These word vomits are also clearly a good idea. There’s no way I would’ve written this much without this structure. At the end of 1000 vomits, I may find that I only need 100,000 words to say everything I want (rather than 1,000,000). But that’s totally fine. The other 900,000 words are the cost of development- and most importantly, they don’t actually cost all that much. With work, I’ve been spending less time per post and my posts are getting more focused, concise… deliberate practice is all the difference.

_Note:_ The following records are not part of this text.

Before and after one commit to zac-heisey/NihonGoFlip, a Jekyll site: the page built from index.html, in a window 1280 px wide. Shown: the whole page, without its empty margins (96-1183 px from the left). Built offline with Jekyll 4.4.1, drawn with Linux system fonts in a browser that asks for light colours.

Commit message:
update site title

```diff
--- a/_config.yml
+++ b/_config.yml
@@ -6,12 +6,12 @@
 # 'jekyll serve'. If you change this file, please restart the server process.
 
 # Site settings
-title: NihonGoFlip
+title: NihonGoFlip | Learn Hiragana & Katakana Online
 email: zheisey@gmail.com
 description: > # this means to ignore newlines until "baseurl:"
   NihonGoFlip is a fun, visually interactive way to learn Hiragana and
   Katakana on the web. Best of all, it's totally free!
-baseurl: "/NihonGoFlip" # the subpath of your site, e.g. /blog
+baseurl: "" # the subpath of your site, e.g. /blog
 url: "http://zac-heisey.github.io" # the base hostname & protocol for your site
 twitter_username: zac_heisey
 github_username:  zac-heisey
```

What will be next? Empirically, if I look at the evidence rather than going by sentiment, it’s clear that I think/write better on my phone’s Evernote app or on good ol’ pen + paper. So I need to do more of that. I screw up quickly when I’m sitting in front of the computer without a hyperspecific task. I just have a horrible attention span and a pathetic inability to focus. This isn’t me beating myself up, this is an acknowledgement of reality. I only ever focus if I get really drawn into a task. (This usually happens for tangential stuff- exploring Internet rabbit holes, playing video games, etc…).

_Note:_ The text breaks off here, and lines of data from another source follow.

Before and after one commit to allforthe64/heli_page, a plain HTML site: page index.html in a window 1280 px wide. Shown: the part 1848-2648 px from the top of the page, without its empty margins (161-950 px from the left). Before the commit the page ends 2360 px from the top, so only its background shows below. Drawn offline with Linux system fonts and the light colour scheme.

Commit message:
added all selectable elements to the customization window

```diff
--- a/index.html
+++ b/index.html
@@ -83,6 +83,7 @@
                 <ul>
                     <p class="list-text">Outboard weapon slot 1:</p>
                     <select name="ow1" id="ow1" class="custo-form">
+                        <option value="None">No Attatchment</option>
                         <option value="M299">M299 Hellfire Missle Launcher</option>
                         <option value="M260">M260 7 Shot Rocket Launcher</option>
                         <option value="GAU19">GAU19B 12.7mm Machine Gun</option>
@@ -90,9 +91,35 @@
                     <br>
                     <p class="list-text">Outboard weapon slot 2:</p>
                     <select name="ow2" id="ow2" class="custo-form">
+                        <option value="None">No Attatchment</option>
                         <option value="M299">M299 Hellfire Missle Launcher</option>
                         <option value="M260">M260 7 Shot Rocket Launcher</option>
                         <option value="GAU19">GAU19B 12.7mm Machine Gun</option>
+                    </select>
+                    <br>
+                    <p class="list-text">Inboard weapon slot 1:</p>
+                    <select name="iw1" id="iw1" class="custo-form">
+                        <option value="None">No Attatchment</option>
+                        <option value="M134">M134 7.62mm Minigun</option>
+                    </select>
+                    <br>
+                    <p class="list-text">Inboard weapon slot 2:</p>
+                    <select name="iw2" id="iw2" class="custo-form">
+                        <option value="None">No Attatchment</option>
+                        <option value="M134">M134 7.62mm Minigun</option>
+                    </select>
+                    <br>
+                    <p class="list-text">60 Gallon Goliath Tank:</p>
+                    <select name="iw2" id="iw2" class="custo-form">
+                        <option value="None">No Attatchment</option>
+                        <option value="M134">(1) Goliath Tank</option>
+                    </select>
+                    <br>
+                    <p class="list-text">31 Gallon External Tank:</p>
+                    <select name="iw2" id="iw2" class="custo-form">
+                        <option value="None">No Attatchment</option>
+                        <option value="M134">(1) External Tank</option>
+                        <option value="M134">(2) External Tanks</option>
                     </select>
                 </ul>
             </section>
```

If it doesn’t work, do things differently
So rather than beat myself up for losing focus at work, I should change the way I work altogether. I should really break things down into micro-tasks and take frequent breaks away from the computer. I probably shouldn’t sit at my desk for more than 30 mins at a time because I know I can’t reasonably expect myself to focus on ANYTHING for that long. I’ve tried some measures in the past- having a chime every 30 minutes, Pomodoro… but the problem is that I never respect myself enough to adhere to these things.

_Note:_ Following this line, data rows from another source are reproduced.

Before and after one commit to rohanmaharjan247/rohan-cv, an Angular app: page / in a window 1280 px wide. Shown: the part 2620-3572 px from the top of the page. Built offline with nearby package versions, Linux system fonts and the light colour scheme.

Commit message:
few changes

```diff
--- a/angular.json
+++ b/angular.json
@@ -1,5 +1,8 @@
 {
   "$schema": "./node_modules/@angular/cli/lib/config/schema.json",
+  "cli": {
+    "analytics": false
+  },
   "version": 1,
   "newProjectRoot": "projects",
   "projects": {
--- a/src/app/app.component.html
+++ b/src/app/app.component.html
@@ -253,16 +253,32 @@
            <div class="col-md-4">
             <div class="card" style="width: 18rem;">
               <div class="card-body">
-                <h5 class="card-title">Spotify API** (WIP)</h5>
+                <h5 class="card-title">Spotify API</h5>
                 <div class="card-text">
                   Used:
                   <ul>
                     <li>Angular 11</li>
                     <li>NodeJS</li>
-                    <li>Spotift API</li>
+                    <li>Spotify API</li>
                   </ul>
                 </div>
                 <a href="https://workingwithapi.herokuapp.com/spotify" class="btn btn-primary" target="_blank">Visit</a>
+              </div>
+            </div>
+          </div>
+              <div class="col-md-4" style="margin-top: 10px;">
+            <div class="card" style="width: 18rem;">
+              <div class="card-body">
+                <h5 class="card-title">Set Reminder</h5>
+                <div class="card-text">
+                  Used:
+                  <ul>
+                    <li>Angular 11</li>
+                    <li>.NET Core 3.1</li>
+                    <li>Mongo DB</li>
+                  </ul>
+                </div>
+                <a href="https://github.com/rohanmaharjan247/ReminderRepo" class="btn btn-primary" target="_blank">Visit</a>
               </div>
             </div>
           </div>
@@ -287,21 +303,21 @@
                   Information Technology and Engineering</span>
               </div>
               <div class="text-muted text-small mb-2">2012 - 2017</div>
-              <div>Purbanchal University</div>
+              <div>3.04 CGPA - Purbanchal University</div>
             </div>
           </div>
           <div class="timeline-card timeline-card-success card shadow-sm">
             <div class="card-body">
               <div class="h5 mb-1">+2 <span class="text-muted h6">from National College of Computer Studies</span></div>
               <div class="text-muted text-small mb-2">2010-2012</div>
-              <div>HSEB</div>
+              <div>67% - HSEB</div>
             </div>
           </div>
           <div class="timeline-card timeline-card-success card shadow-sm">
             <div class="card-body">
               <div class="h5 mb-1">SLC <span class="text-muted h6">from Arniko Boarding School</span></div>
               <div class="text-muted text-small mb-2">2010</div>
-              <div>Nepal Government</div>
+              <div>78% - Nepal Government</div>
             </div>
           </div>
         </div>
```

The only things I’ve really made progress in would be in being early for 1-1 meetings with my boss. Why? In a cheesy but honest sense, he’s the first older adult/mentor/friend figure whose approval I’ve really cared about. In a very real sense, I’ve never quite respected myself. I’ve lived in service of the Bum/Saboteur all this while, at the expense of many friendships. Even at the expense of my relationship with myself. Indeed I’ve lived a good 23 years knowing that I can’t trust myself. And I think it took a very real intervention to get me out of that loop. I’m still a work in progress, still constantly in danger of lapsing into full Bumhood.
What’s changed? I think for the first time, over the past year, I’ve had a taste of a narrative more interesting and compelling that “Screw everything, just get whatever immediate pleasures you can and just get by day to day”. I don’t t think my parents gave me a better narrative. I don’t think my teachers gave me a better narrative. Immediate pleasure won out.
I spent some time during my NS trying to craft one for myself- which was why I blogged and built a little community- but it was never quite enough, never quite “real”, always a hobby, a cute little fantasy to escape into from time to time (like being a musician in a small town with no discernable audience, in the pre-internet days).
It was only when I actually got plugged into a real ecosystem greater than myself, with a mentor that I genuinely respected, with a relatively clear sense of who I could be and the value that I could be creating… only the did I get enough activation energy (over an entire year!) to even fathom reinventing myself, ripping myself away from my past and building myself differently.
Only when the path became reasonably clear and when I encountered someone further along who was willing to guide me did I start tinkering on my crummy engine. Hopefully it gets me more mileage. I’m pretty certain it will.